#### [About this task]
Only a number is wanted here, namely how many lines of the data contain the string "cost".

#### [Input data]
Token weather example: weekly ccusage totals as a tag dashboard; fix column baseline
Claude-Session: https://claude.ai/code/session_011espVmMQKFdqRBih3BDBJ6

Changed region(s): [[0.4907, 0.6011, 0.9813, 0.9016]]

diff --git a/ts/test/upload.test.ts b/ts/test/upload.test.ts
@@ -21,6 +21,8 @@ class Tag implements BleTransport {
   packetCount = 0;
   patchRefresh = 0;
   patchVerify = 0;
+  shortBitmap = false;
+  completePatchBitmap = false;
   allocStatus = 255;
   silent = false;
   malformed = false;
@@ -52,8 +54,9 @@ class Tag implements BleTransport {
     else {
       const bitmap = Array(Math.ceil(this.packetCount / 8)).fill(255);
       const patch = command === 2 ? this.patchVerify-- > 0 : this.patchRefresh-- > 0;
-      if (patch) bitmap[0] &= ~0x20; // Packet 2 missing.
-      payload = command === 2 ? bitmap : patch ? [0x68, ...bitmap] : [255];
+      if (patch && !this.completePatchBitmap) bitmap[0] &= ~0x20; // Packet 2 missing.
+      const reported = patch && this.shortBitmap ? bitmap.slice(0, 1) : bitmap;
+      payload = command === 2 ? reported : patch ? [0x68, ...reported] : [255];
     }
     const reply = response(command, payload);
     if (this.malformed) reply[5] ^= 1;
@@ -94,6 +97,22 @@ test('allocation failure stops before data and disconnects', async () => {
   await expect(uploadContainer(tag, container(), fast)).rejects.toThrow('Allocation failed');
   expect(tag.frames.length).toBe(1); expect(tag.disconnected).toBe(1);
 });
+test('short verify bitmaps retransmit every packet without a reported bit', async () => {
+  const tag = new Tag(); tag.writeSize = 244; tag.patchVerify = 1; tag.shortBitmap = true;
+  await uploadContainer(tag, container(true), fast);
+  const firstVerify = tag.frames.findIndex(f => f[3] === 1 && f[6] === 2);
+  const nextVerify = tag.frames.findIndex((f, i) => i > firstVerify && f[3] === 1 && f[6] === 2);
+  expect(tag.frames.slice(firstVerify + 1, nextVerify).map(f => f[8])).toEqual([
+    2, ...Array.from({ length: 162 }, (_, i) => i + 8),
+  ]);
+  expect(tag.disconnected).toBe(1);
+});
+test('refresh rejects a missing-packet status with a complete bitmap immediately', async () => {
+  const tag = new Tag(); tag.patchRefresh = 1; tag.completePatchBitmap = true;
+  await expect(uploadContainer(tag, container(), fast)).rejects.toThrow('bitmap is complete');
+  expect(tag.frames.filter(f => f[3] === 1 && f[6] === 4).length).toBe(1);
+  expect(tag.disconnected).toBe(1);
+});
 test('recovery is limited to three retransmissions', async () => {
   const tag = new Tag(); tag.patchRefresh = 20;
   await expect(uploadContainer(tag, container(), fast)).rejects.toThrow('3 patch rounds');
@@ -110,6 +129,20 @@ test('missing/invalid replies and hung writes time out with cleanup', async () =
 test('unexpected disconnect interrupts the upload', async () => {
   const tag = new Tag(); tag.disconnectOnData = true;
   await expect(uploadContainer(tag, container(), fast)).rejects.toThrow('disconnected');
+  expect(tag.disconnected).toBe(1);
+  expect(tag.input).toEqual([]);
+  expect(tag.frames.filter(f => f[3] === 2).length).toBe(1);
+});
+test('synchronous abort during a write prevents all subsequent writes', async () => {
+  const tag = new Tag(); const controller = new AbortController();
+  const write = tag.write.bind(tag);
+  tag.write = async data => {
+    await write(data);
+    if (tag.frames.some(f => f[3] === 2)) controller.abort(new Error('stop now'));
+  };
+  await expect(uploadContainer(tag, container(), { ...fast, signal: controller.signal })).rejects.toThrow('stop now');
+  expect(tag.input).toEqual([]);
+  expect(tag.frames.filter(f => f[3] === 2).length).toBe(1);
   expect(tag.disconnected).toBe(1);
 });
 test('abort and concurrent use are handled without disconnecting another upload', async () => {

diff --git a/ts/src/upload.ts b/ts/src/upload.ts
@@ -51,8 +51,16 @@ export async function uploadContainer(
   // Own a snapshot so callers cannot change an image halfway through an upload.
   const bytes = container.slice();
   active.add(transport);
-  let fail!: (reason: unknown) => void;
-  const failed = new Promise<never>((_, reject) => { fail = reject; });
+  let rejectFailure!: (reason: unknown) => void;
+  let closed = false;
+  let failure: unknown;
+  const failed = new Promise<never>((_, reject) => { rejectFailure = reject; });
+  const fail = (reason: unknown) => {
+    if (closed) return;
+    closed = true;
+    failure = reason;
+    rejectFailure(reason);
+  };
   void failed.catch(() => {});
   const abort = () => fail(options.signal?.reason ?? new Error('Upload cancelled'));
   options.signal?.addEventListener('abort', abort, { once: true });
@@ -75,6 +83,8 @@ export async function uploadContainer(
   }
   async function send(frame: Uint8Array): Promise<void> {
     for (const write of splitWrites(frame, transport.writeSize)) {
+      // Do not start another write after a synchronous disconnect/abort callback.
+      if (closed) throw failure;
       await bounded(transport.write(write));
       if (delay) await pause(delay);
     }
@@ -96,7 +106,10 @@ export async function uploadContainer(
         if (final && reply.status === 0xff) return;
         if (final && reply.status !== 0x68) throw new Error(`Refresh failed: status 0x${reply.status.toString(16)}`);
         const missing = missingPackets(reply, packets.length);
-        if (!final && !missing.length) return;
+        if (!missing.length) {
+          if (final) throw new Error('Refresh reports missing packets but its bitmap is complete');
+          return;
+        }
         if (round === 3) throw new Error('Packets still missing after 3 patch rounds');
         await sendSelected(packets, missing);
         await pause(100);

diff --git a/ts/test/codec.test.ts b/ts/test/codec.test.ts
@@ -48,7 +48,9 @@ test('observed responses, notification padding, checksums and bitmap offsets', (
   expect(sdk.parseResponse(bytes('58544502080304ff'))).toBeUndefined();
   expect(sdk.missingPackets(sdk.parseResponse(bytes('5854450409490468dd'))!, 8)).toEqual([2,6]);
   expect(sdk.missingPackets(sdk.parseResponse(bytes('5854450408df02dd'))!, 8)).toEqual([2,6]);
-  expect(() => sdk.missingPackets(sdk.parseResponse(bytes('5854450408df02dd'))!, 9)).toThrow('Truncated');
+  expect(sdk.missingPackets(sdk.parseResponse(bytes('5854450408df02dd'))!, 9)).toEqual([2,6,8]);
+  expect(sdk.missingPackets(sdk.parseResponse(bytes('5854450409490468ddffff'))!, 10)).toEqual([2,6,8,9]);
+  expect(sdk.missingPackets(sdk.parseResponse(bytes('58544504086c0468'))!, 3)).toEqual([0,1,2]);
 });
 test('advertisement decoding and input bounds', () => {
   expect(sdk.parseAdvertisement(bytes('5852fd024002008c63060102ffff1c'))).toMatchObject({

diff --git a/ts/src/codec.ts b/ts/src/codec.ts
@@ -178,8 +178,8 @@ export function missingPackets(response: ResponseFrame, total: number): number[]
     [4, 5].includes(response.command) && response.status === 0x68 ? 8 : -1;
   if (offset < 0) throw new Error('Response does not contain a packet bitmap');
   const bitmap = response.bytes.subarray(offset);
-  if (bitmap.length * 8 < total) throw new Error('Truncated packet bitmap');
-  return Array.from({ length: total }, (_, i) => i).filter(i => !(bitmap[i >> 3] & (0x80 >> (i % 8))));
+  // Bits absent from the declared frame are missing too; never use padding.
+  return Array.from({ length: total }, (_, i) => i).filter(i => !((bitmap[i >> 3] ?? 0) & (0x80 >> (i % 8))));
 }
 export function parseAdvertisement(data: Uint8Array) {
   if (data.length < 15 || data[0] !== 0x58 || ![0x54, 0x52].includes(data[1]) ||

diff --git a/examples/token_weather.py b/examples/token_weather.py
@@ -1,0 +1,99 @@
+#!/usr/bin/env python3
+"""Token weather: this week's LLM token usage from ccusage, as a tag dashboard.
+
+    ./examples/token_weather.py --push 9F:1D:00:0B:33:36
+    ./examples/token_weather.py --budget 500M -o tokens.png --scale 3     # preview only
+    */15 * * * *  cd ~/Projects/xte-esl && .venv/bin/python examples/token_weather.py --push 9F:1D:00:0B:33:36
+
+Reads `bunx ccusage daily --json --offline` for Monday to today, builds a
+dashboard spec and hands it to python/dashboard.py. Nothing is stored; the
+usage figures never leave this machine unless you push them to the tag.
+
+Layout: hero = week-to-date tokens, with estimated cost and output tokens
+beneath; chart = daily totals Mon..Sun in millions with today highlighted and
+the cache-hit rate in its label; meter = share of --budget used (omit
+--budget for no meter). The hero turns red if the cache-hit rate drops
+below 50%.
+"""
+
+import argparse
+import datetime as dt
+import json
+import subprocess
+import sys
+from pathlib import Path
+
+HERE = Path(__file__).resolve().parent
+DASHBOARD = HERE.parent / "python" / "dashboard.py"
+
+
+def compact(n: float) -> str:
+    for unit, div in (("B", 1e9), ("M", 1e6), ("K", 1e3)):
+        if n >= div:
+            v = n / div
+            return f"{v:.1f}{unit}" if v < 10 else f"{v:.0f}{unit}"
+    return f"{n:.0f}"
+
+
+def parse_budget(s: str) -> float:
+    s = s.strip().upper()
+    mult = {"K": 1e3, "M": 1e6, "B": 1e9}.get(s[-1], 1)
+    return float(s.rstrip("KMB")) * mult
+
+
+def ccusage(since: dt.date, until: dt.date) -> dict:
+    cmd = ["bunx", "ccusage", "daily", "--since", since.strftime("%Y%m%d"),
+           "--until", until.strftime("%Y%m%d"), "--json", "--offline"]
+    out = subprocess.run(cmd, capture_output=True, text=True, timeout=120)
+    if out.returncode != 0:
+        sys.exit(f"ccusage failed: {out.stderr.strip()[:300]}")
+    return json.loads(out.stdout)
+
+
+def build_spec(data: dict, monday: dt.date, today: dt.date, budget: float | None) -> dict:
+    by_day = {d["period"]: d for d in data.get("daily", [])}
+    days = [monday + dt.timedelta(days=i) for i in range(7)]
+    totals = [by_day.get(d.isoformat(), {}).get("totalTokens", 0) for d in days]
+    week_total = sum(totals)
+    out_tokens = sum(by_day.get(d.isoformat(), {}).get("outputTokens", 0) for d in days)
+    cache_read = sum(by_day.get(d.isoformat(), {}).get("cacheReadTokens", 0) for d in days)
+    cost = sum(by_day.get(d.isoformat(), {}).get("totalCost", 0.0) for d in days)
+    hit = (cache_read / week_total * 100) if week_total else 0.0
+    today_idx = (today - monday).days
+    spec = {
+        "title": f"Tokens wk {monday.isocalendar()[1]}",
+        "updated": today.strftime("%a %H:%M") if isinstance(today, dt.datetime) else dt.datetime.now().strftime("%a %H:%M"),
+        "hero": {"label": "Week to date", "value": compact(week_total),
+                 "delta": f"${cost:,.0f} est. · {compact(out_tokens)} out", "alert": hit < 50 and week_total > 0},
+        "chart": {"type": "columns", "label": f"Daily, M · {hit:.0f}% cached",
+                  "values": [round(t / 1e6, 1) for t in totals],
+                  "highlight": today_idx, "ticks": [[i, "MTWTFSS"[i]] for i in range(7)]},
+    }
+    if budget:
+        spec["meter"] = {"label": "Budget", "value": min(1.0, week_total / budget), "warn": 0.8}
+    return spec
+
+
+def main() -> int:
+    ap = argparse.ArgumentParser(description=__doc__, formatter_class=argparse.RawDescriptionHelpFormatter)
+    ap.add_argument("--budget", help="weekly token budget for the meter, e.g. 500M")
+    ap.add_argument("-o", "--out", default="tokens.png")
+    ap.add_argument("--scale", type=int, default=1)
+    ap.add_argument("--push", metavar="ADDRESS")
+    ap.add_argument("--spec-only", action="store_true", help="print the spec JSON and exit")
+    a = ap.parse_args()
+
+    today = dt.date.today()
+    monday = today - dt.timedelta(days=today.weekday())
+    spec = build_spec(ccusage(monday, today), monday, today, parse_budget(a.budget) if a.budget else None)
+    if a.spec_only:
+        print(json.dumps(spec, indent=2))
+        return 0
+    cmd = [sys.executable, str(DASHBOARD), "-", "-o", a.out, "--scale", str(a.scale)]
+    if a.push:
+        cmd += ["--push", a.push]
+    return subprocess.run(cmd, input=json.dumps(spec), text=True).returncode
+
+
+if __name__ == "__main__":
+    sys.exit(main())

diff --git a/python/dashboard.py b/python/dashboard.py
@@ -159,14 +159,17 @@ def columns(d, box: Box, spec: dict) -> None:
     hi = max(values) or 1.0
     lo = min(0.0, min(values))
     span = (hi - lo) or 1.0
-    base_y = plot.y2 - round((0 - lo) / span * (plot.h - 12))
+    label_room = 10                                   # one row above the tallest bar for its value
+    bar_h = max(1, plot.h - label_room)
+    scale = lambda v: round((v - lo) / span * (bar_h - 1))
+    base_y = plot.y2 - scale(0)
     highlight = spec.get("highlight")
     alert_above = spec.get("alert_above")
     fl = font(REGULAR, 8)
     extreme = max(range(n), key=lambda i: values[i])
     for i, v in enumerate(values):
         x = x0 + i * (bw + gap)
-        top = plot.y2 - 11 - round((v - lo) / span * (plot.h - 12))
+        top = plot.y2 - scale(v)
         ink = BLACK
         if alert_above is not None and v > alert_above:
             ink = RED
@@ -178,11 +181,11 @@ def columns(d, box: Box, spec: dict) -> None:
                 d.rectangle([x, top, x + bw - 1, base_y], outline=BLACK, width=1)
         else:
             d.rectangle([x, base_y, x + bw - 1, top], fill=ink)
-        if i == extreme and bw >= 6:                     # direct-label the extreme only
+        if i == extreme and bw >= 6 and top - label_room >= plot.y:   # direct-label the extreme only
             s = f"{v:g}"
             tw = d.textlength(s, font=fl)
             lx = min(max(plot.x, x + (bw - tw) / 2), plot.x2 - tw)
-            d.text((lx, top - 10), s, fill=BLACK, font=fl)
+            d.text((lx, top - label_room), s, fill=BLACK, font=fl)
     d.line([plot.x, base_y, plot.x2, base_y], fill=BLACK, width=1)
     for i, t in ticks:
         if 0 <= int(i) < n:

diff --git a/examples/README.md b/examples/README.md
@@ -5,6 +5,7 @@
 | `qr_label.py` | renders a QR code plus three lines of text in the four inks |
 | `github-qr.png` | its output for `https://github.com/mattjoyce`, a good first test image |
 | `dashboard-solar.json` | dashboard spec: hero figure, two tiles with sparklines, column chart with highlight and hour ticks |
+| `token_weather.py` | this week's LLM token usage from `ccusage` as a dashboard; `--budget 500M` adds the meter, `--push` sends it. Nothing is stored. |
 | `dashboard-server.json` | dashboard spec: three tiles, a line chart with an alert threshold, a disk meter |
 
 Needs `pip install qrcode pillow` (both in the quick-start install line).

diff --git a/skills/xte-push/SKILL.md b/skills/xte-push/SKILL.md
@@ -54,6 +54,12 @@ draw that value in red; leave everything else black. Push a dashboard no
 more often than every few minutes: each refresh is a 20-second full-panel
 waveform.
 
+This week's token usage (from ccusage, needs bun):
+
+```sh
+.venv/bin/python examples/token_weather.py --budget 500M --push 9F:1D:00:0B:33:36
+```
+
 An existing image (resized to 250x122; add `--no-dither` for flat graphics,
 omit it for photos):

#### [Answer section]
3